--- AVAILABLE DATA Enclosed Below ---

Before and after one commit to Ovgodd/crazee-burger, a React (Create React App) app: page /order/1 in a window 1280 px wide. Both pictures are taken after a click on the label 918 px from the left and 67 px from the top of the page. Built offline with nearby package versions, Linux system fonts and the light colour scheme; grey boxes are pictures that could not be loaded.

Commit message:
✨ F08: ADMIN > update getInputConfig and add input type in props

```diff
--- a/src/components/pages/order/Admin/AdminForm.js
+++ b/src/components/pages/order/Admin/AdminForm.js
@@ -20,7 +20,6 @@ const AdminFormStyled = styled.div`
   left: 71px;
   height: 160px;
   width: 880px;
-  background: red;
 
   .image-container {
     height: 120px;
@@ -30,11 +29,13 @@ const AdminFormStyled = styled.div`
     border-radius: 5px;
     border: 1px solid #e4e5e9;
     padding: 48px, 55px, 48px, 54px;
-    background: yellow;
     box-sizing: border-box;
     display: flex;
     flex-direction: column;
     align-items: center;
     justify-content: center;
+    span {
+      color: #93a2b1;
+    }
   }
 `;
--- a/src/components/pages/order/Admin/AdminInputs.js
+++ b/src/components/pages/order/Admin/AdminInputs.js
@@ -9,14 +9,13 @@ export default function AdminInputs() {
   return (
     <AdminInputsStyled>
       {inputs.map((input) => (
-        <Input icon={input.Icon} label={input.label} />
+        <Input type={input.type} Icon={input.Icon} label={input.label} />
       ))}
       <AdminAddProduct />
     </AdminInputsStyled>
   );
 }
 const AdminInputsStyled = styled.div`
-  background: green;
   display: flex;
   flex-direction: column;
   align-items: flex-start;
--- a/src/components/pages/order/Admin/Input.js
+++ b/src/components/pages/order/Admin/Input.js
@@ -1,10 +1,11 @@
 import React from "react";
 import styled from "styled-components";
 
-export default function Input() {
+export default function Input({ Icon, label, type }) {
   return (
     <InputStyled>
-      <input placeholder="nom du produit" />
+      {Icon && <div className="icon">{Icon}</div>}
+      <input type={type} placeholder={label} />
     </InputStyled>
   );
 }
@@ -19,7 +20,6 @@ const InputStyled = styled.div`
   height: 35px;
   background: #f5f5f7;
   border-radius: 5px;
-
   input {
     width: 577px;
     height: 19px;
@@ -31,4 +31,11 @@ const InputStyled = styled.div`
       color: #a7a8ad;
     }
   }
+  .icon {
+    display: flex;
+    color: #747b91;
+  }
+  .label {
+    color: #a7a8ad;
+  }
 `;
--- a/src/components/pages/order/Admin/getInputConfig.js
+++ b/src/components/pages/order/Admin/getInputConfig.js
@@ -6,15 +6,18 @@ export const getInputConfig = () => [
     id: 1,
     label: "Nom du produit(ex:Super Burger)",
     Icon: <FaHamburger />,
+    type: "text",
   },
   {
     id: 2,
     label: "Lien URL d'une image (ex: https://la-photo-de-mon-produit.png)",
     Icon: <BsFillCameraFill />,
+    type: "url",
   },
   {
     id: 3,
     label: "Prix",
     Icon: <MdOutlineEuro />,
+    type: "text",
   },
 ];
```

--- End of Enclosed AVAILABLE DATA ---

TASK TO CARRY OUT. Among the records above, which lines hold the word "const"? Copy each one.

REPLY.
@@ -20,7 +20,6 @@ const AdminFormStyled = styled.div`
@@ -30,11 +29,13 @@ const AdminFormStyled = styled.div`
 const AdminInputsStyled = styled.div`
@@ -19,7 +20,6 @@ const InputStyled = styled.div`
@@ -31,4 +31,11 @@ const InputStyled = styled.div`
@@ -6,15 +6,18 @@ export const getInputConfig = () => [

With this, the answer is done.